And a script to update the app.config and resign the manifest has to be executed before copying the files to the local deployment server.

@echo on
for /f “delims=” %%F in (‘dir “$(system.defaultworkingdirectory)_Bla.WPF.BLA-.NET Desktop-CI\$(System.TeamProject)-$(Build.BuildNumber)\Application Files” /B /AD’) do set deployDir=%%F
set “to=$(system.defaultworkingdirectory)_Bla.WPF.BLA-.NET Desktop-CI\$(System.TeamProject)-$(Build.BuildNumber)\Application Files\%DeployDir%”
set “from=$(system.defaultworkingdirectory)_Bla.WPF.BLA-.NET Desktop-CI\$(System.TeamProject)-$(Build.BuildNumber)”

copy /Y “%from%\App.config.debug” “%to%\BLA.exe.config.deploy”

ren “%to%*.deploy” *.
“%from%\mage” -sign “%to%\BLA.exe.manifest” -CertFile “%from%\ACertificateFile.pfx”
“%from%\mage” -update “%to%\BLA.exe.manifest” -CertFile “%from%\ACertificateFile.pfx”
“%from%\mage” -update “%from%\BLA.application” -appmanifest “%to%\BLA.exe.manifest” -CertFile “%from%\ACertificateFile.pfx”

ren “%to%*.*” *.*.deploy
ren “%to%*.manifest.deploy” *.
del “%from%\mage.exe”
del “%from%\App.config.debug”
del “%from%\ACertificateFile.pfx”

Important steps to publish a click once app using Azure

Publish in Azure pipeline:

step 1 Build solution with parameter /target:publish

YAML: #Your build pipeline references an undefined variable named ‘Parameters.solution’. Create or edit the build pipeline for this YAML file, define the variable on the Variables tab. See

#Your build pipeline references the ‘BuildPlatform’ variable, which you’ve selected to be settable at queue time. Create or edit the build pipeline for this YAML file, define the variable on the Variables tab, and then select the option to make it settable at queue time. See

#Your build pipeline references the ‘BuildConfiguration’ variable, which you’ve selected to be settable at queue time. Create or edit the build pipeline for this YAML file, define the variable on the Variables tab, and then select the option to make it settable at queue time. See

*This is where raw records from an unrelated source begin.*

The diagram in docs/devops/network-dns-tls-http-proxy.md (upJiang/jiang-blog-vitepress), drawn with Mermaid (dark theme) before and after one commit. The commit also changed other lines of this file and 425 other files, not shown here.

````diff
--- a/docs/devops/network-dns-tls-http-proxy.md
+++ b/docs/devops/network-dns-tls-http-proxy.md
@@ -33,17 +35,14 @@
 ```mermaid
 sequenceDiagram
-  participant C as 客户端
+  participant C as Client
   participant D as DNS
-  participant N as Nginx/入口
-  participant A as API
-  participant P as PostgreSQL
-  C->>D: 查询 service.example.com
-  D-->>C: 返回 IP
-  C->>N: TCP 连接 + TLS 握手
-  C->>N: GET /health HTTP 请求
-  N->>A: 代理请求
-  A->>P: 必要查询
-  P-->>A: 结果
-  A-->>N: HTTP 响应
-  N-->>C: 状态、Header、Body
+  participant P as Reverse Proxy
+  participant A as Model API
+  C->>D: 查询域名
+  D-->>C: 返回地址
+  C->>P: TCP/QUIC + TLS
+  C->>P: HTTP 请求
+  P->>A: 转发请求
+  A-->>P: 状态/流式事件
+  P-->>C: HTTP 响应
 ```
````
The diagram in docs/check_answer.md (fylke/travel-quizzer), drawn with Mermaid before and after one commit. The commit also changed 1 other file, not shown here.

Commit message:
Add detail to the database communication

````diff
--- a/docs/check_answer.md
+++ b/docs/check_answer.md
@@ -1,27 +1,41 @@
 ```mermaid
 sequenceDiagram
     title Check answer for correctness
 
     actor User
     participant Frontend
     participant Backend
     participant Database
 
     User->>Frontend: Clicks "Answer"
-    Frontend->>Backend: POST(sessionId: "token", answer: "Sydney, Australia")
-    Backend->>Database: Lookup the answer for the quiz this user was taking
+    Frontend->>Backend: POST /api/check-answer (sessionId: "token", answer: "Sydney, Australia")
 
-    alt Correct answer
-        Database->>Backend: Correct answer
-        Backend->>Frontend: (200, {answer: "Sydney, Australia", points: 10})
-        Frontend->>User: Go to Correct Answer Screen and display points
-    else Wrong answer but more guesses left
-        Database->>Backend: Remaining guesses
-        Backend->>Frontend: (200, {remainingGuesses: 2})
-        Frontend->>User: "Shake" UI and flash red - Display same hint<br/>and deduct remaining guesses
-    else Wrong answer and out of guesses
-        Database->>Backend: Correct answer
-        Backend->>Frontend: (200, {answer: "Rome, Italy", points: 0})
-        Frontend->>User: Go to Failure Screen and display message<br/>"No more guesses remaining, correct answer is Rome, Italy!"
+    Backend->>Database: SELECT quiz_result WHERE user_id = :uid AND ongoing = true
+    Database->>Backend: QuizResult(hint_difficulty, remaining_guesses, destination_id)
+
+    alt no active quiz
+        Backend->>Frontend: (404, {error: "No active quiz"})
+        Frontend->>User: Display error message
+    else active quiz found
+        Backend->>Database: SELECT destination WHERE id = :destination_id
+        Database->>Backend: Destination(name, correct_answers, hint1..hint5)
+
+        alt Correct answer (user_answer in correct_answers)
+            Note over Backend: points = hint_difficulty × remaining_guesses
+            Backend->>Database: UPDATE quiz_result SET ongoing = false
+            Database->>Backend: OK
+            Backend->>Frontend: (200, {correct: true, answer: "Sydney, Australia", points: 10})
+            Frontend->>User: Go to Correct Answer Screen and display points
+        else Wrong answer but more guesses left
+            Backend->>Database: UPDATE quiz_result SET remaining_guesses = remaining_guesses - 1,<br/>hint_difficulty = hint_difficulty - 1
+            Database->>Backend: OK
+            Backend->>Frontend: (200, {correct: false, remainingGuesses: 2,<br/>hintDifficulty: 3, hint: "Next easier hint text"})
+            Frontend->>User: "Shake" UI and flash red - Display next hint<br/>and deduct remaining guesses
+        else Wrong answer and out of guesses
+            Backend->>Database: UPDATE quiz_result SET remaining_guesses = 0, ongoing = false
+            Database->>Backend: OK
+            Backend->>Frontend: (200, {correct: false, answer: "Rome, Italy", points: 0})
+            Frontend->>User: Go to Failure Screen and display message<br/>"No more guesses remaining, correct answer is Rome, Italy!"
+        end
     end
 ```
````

– task: VSBuild@1

  displayName: ‘Build solution **\*.sln’


    solution: ‘$(Parameters.solution)’

    msbuildArgs: ‘/target:publish’

    platform: ‘$(BuildPlatform)’

    configuration: ‘$(BuildConfiguration)’

Step 2: Copy artifact files to publish folder

NuGet pack with include referenced projects

Yesterday I wanted to build a NuGet package with a dll that references a project in the same solution. The referenced project however was not added to the installation package when I packed a new Nuget package.

I searched the internet and found some remarks about adding a parameter includereferencedprojects.

Then I came to my pack command in Azure and saw that the parameter was not in the Nuget pack task.

The YAML i had:

At first I didn’t know how to add the includereferencedprojects parameter. I then changed the “automatic package versioning” in “pack options”. I set it to “Off” and an extra checkbox was presented:

I checked the box:

And set the versioning back to the previous value.

Now my YAML included the includereferencedprojects parameter.

After I started a new build with this pipeline, the referenced project dll’s were added to my package.

How to select duplicate values in a SQL table

First make a selection of duplicate values using count:
col1, COUNT(col1) AS CountOf
FROM test

Then join this selection with the table on table keys:

select [key],a.col1 from
test a
inner join (SELECT
col1, COUNT(col1) AS CountOf
FROM test
HAVING COUNT(col1)>1) b on a.col1 = b.col1